Because at the end of the day, we are creating this for our next step. We’re creating this for entertainment. We’re creating this so that we can play together.  I’m going to give you an extreme example.  In the Stone Age, we were living with each other like a like a barbaric people, you know, like not really nice or anything. That was one extreme, right. And we have gone through many stages where we have been constantly conquering land and trying to take over and just doing all these extremely egoistic thing. But now I feel like that we should dance more along the line where how can we all coexist, like in a Star Trek way, where everybody gets to do what they wanted to, right? So in that space, whether we still all as a humanity, want explore going to Moon and Mars, I personally think that there will be people like that, who wants to do that.  Because it’s always good to make sure that you integrate to life on Earth. 100%. I agree with that.

Camille Morhardt  05:43

I know you work with space time, because space time is a continuum. But I really only know that theoretically, is that something you have to address logically in the space missions that you’re working on? Or is everything close enough to Earth that it’s not factored in, the change in space and time?

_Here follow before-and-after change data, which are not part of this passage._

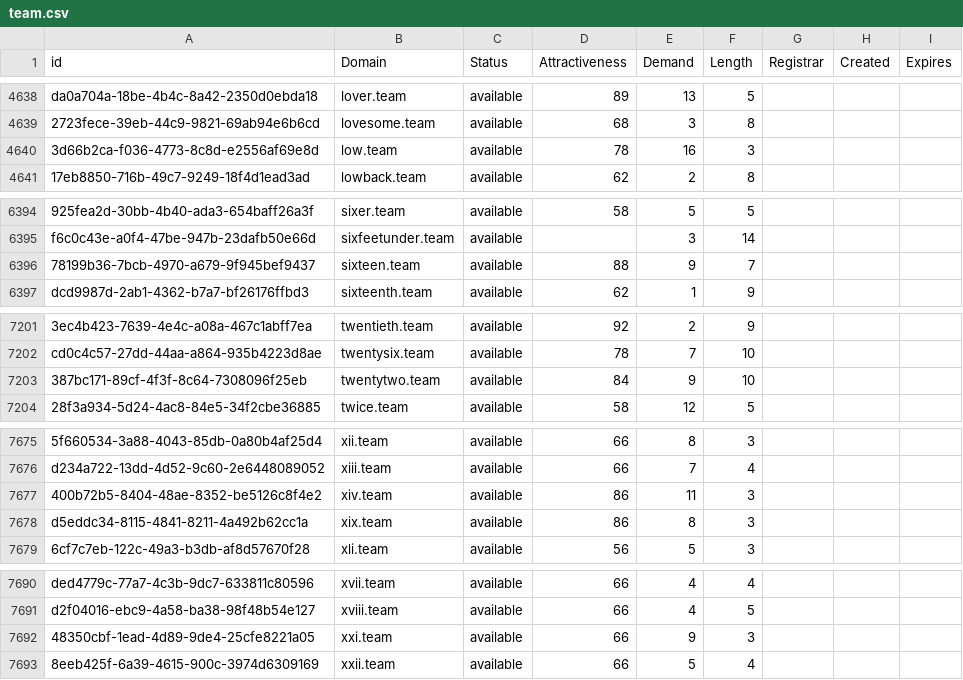
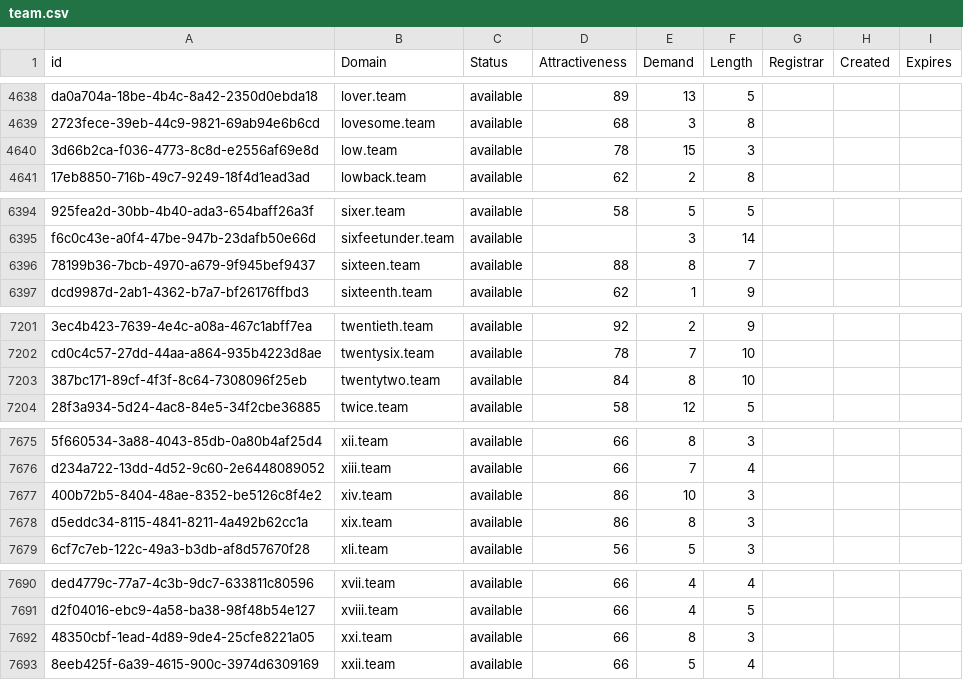
Before and after one commit to UniqueDomains/team-oneword-domains, a CSV file: team.csv, drawn as a sheet; only a part is shown, gaps mark what is left out; the diff covers the shown part only; the diff names each change by its address in the sheet, - before the commit and + after, or states it on an @@ line.

```diff
--- a/team.csv
+++ b/team.csv
-E4640 (Demand): 16
+E4640 (Demand): 15
-E6396 (Demand): 9
+E6396 (Demand): 8
-E7203 (Demand): 9
+E7203 (Demand): 8
-E7677 (Demand): 11
+E7677 (Demand): 10
-E7692 (Demand): 9
+E7692 (Demand): 8
```
Also changed, not shown: 7 edited cells elsewhere in this file, 2 other files.
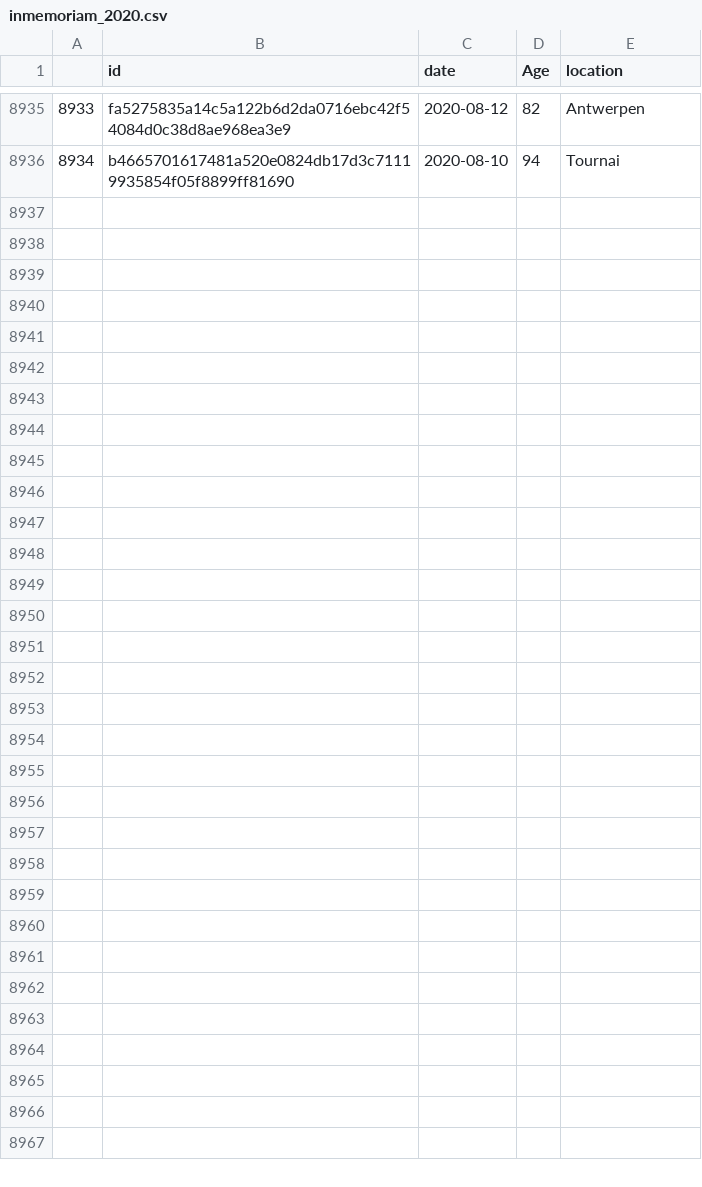
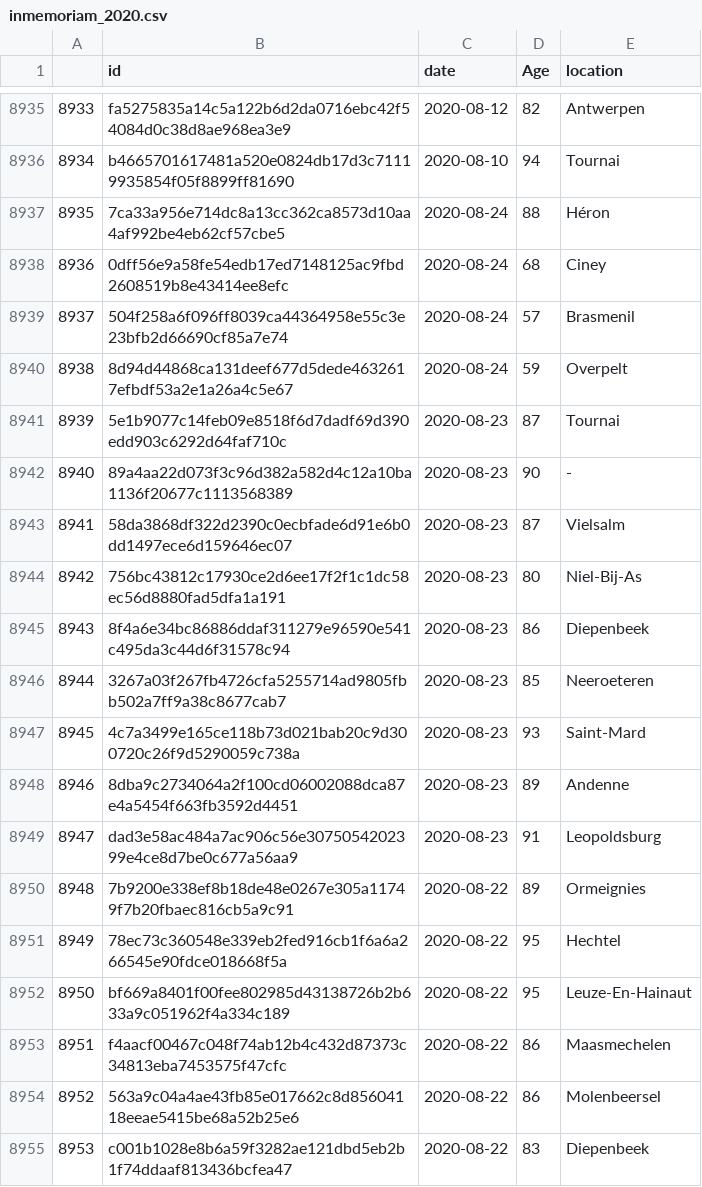
Before and after one commit to pschaus/covidbe-opendata, a CSV file: static/csv/inmemoriam_2020.csv, drawn as a sheet; only a part is shown, gaps mark what is left out; the diff covers the shown part only; the diff names each change by its address in the sheet, - before the commit and + after, or states it on an @@ line.

```diff
--- a/static/csv/inmemoriam_2020.csv
+++ b/static/csv/inmemoriam_2020.csv
+row 8937: 8935 | 7ca33a956e714dc8a13cc362ca8573d10aa4af992be4eb62cf57cbe5 | 2020-08-24 | 88 | Héron
+row 8938: 8936 | 0dff56e9a58fe54edb17ed7148125ac9fbd2608519b8e43414ee8efc | 2020-08-24 | 68 | Ciney
+row 8939: 8937 | 504f258a6f096ff8039ca44364958e55c3e23bfb2d66690cf85a7e74 | 2020-08-24 | 57 | Brasmenil
+row 8940: 8938 | 8d94d44868ca131deef677d5dede4632617efbdf53a2e1a26a4c5e67 | 2020-08-24 | 59 | Overpelt
+row 8941: 8939 | 5e1b9077c14feb09e8518f6d7dadf69d390edd903c6292d64faf710c | 2020-08-23 | 87 | Tournai
+row 8942: 8940 | 89a4aa22d073f3c96d382a582d4c12a10ba1136f20677c1113568389 | 2020-08-23 | 90 | -
+row 8943: 8941 | 58da3868df322d2390c0ecbfade6d91e6b0dd1497ece6d159646ec07 | 2020-08-23 | 87 | Vielsalm
+row 8944: 8942 | 756bc43812c17930ce2d6ee17f2f1c1dc58ec56d8880fad5dfa1a191 | 2020-08-23 | 80 | Niel-Bij-As
+row 8945: 8943 | 8f4a6e34bc86886ddaf311279e96590e541c495da3c44d6f31578c94 | 2020-08-23 | 86 | Diepenbeek
+row 8946: 8944 | 3267a03f267fb4726cfa5255714ad9805fbb502a7ff9a38c8677cab7 | 2020-08-23 | 85 | Neeroeteren
+row 8947: 8945 | 4c7a3499e165ce118b73d021bab20c9d300720c26f9d5290059c738a | 2020-08-23 | 93 | Saint-Mard
+row 8948: 8946 | 8dba9c2734064a2f100cd06002088dca87e4a5454f663fb3592d4451 | 2020-08-23 | 89 | Andenne
+row 8949: 8947 | dad3e58ac484a7ac906c56e3075054202399e4ce8d7be0c677a56aa9 | 2020-08-23 | 91 | Leopoldsburg
+row 8950: 8948 | 7b9200e338ef8b18de48e0267e305a11749f7b20fbaec816cb5a9c91 | 2020-08-22 | 89 | Ormeignies
+row 8951: 8949 | 78ec73c360548e339eb2fed916cb1f6a6a266545e90fdce018668f5a | 2020-08-22 | 95 | Hechtel
+row 8952: 8950 | bf669a8401f00fee802985d43138726b2b633a9c051962f4a334c189 | 2020-08-22 | 95 | Leuze-En-Hainaut
+row 8953: 8951 | f4aacf00467c048f74ab12b4c432d87373c34813eba7453575f47cfc | 2020-08-22 | 86 | Maasmechelen
+row 8954: 8952 | 563a9c04a4ae43fb85e017662c8d85604118eeae5415be68a52b25e6 | 2020-08-22 | 86 | Molenbeersel
+row 8955: 8953 | c001b1028e8b6a59f3282ae121dbd5eb2b1f74ddaaf813436bcfea47 | 2020-08-22 | 83 | Diepenbeek
```
Also changed, not shown: 20 added rows elsewhere in this file, static/csv/be-covid-provinces.csv, static/csv/be-covid-timeseries.csv, 54 other files.
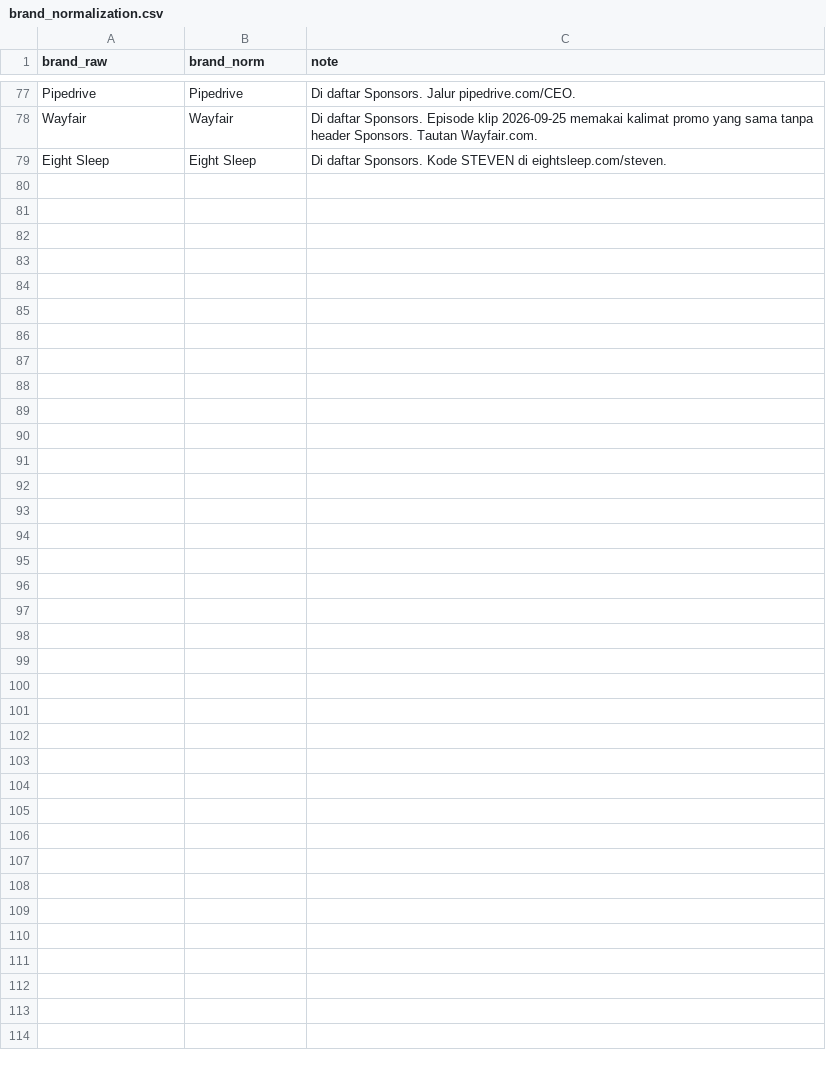
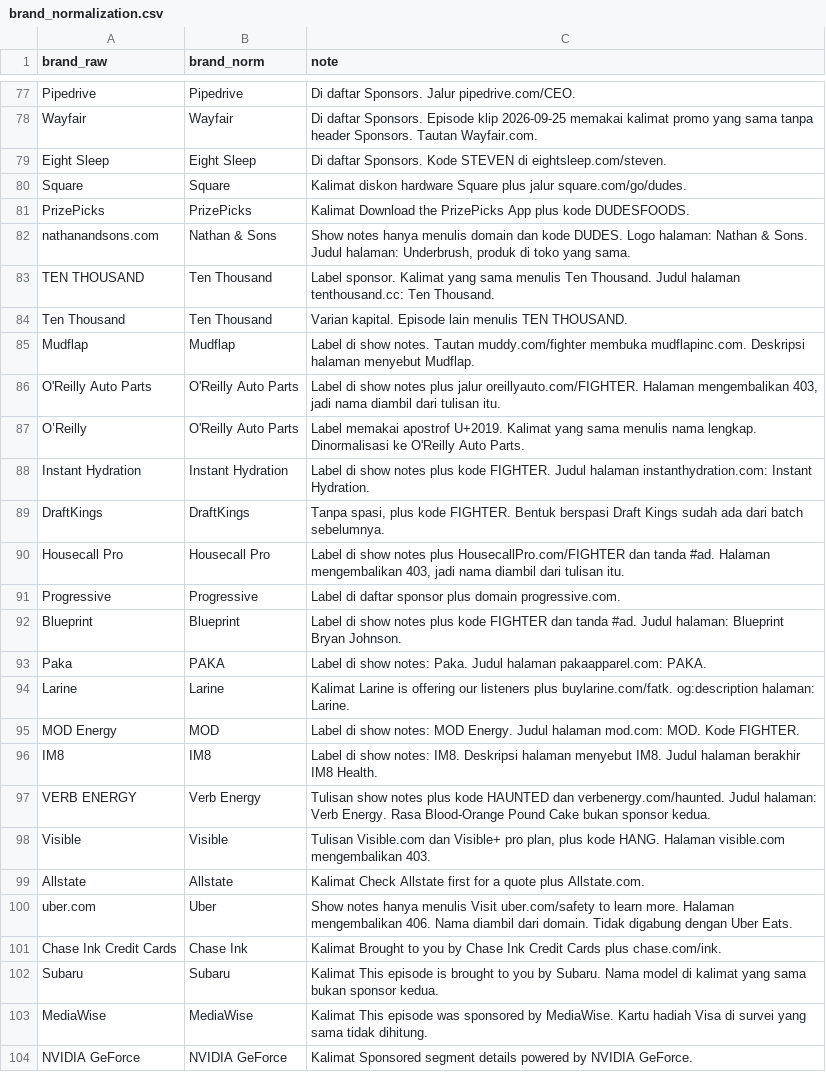
Before and after one commit to tegezc/overindex, a CSV file: eval/dataset/brand_normalization.csv, drawn as a sheet; only a part is shown, gaps mark what is left out.

Commit message:
Tambah ground truth batch 3 dari show notes yang dibuka.
77 baris sponsor untuk lima show, dengan seen_before_cutoff unknown.

```diff
--- a/eval/dataset/brand_normalization.csv
+++ b/eval/dataset/brand_normalization.csv
@@ -79 +79,26 @@ brand_raw,brand_norm,note
 "Eight Sleep","Eight Sleep","Di daftar Sponsors. Kode STEVEN di eightsleep.com/steven."
+"Square","Square","Kalimat diskon hardware Square plus jalur square.com/go/dudes."
+"PrizePicks","PrizePicks","Kalimat Download the PrizePicks App plus kode DUDESFOODS."
+"nathanandsons.com","Nathan & Sons","Show notes hanya menulis domain dan kode DUDES. Logo halaman: Nathan & Sons. Judul halaman: Underbrush, produk di toko yang sama."
+"TEN THOUSAND","Ten Thousand","Label sponsor. Kalimat yang sama menulis Ten Thousand. Judul halaman tenthousand.cc: Ten Thousand."
+"Ten Thousand","Ten Thousand","Varian kapital. Episode lain menulis TEN THOUSAND."
+"Mudflap","Mudflap","Label di show notes. Tautan muddy.com/fighter membuka mudflapinc.com. Deskripsi halaman menyebut Mudflap."
+"O'Reilly Auto Parts","O'Reilly Auto Parts","Label di show notes plus jalur oreillyauto.com/FIGHTER. Halaman mengembalikan 403, jadi nama diambil dari tulisan itu."
+"O’Reilly","O'Reilly Auto Parts","Label memakai apostrof U+2019. Kalimat yang sama menulis nama lengkap. Dinormalisasi ke O'Reilly Auto Parts."
+"Instant Hydration","Instant Hydration","Label di show notes plus kode FIGHTER. Judul halaman instanthydration.com: Instant Hydration."
+"DraftKings","DraftKings","Tanpa spasi, plus kode FIGHTER. Bentuk berspasi Draft Kings sudah ada dari batch sebelumnya."
+"Housecall Pro","Housecall Pro","Label di show notes plus HousecallPro.com/FIGHTER dan tanda #ad. Halaman mengembalikan 403, jadi nama diambil dari tulisan itu."
+"Progressive","Progressive","Label di daftar sponsor plus domain progressive.com."
+"Blueprint","Blueprint","Label di show notes plus kode FIGHTER dan tanda #ad. Judul halaman: Blueprint Bryan Johnson."
+"Paka","PAKA","Label di show notes: Paka. Judul halaman pakaapparel.com: PAKA."
+"Larine","Larine","Kalimat Larine is offering our listeners plus buylarine.com/fatk. og:description halaman: Larine."
+"MOD Energy","MOD","Label di show notes: MOD Energy. Judul halaman mod.com: MOD. Kode FIGHTER."
+"IM8","IM8","Label di show notes: IM8. Deskripsi halaman menyebut IM8. Judul halaman berakhir IM8 Health."
+"VERB ENERGY","Verb Energy","Tulisan show notes plus kode HAUNTED dan verbenergy.com/haunted. Judul halaman: Verb Energy. Rasa Blood-Orange Pound Cake bukan sponsor kedua."
+"Visible","Visible","Tulisan Visible.com dan Visible+ pro plan, plus kode HANG. Halaman visible.com mengembalikan 403."
+"Allstate","Allstate","Kalimat Check Allstate first for a quote plus Allstate.com."
+"uber.com","Uber","Show notes hanya menulis Visit uber.com/safety to learn more. Halaman mengembalikan 406. Nama diambil dari domain. Tidak digabung dengan Uber Eats."
+"Chase Ink Credit Cards","Chase Ink","Kalimat Brought to you by Chase Ink Credit Cards plus chase.com/ink."
+"Subaru","Subaru","Kalimat This episode is brought to you by Subaru. Nama model di kalimat yang sama bukan sponsor kedua."
+"MediaWise","MediaWise","Kalimat This episode was sponsored by MediaWise. Kartu hadiah Visa di survei yang sama tidak dihitung."
+"NVIDIA GeForce","NVIDIA GeForce","Kalimat Sponsored segment details powered by NVIDIA GeForce."
```
Also changed, not shown: 1 other file.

Shehnaz Soni  06:01

It’s an interesting question that you’re asking, because you’re asking me to converge, what I believe in based on everything that I express, and how does it relate to the fact that I do work in the arena, which is all about taking the rocket beyond Earth and other places. I look at that, as I have to give you another reference of a movie Contact where Jodie Foster, you know, and she does end up experiencing, right, something that she experiences. And when she wants to convey to other people, you know, they make a fool out of her, right, because they wanted to hide the actual evidence that she truly was experiencing something that was beyond. So that is how I actually compare my current situation, with my work as a rocket scientist, and with my passion as spiritual alchemist, right? As a quantum being. And the way I converge the two of them is that I actually do see that the very fact that we have been talking about Moon and Mars and living there, for the last 50 years; however, now we are finally, doing something that is not just done by one country or one organization. It’s done at the mass level, because everybody’s coming to the same conclusion that we need to open the door to figure out living in this 3D form on other planets like Moon and Mars.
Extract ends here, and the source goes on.